October 14, 2009 |  3:09 pm


Skingraft channeled Amelia Earhart and Louis Verdad's muse was Michelle Obama last night at Downtown L.A. Fashion Week.   

“We were really inspired by strong women like Amelia Earhart and Joan of Arc,” said Skingraft co-designer Katie Kay. “There is sexiness in strength.”

Kay and her design partner Jonny Cota sent out a parade of fitted and detailed leather jackets, vests and body-conscious clothing. The majority of the looks were topped off with an Earhart-esque aviator’s cap, and many pieces had a layered cap sleeve detail that echoed the collar on a bomber jacket. 

Their piece de resistance was a black, leather “bridal gown” with a studded leather corset, long layered skirt that pooled into a train, and feathered headband jutting out of the model’s forehead. It was dramatic, a bit macabre, but like their sharp, second-skin leather jackets, it exhibited a lot of workmanship and attention to detail.

Verdad is an L.A. runway staple who shows a collection in some form each season. This time itLouis Verdad runway was called “Louver,” and thankfully the name wasn’t the only thing new about the line.
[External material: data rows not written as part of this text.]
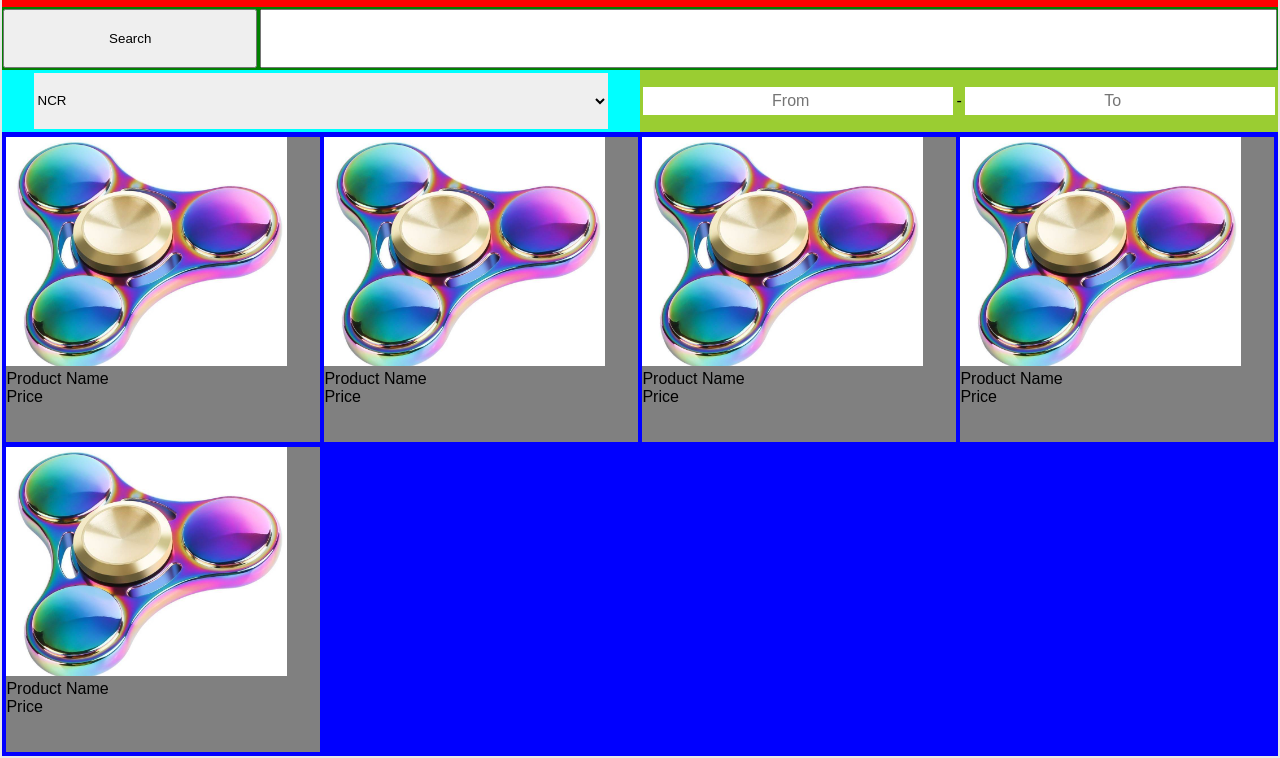
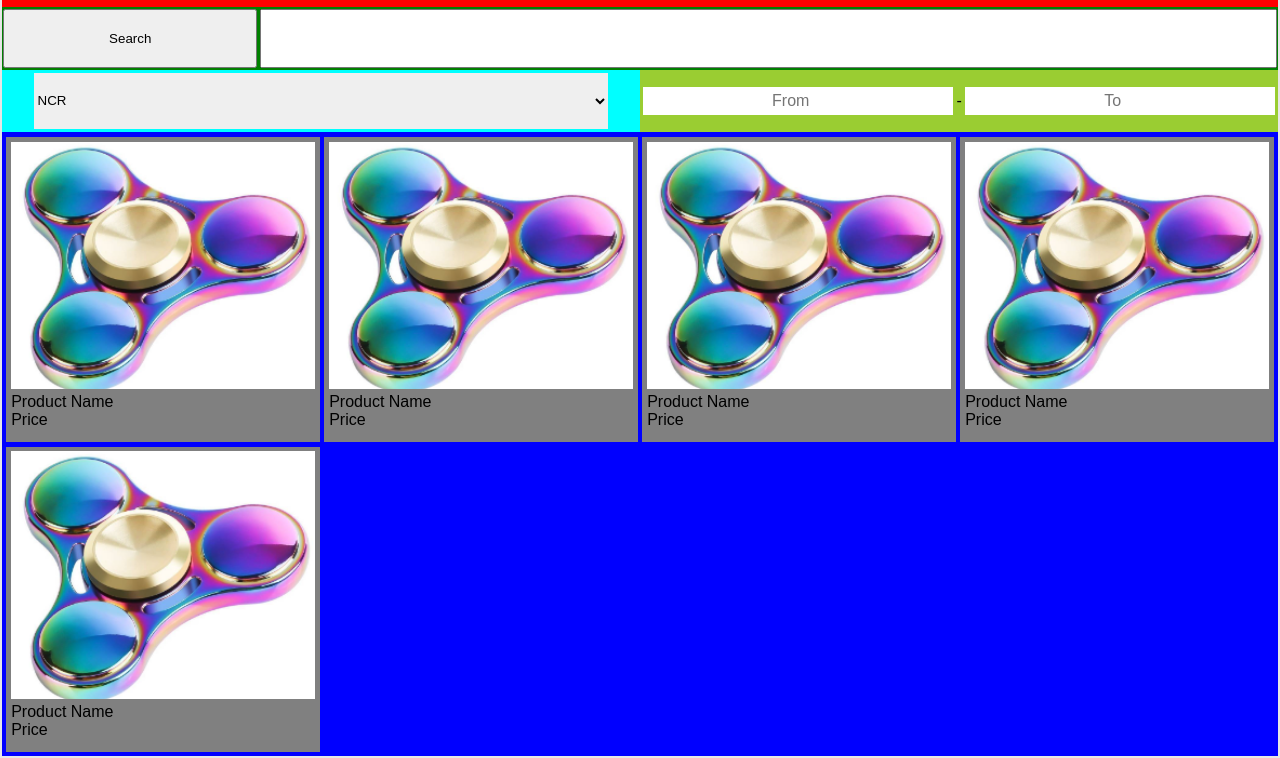
Before and after one commit to eustaquiogalano/shop, a website built with webpack: page src/index.html in a window 1280 px wide. Shown: the part 42-800 px from the top of the page. Built offline with nearby package versions, Linux system fonts and the light colour scheme.

Commit message:
style: add initial style for product container

```diff
--- a/src/styles.css
+++ b/src/styles.css
@@ -117,16 +117,22 @@ section {
 #product-list-section {
   background-color: blue;
   height: 100%;
-  flex-direction: column;
   padding: 0.3rem;
   display: grid;
   grid-template-columns: repeat(2, 1fr);
+  grid-auto-rows: auto;
   gap: 0.3rem;
+  overflow: auto;
 }
 
 .product-container {
   background-color: gray;
-  height: 100%;
+  height: auto;
+  width: 100%;
+  padding: 0.3rem;
+}
+
+img {
   width: 100%;
 }
 
```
Verdad took a refreshing departure from the 1940s-infused quasi-costume theme he often retreads and instead went for wearable and modern. He cited Obama as his muse in the show notes and he translated the idea quite literally. As the show started, a video montage of Obama, Oprah Winfrey, Janet Jackson, Grace Jones and Maya Angelou was projected on the wall, and every model cast to wear the all-ivory collection was African American. 

Cream jumpsuits, shift dresses and trousers were accented with pops of gold and the occasional splash of navy, infusing a nautical aesthetic into the line. Verdad did a few jodhpur-style pants and a pair of shorts that bubbled around the thigh. Silhouettes were clean and details were not overdone or heavy-handed. His use of cream and ivory looked striking against the models’ dark skin and for Verdad seemed to signify a fresh start or rebirth in his design career.

Click here to see more looks from the Skingraft show.

-- Melissa Magsaysay

Photos: Top, Skingraft; bottom: Louver by Louis Verdad; credit: Adam Tschorn / Los Angeles Times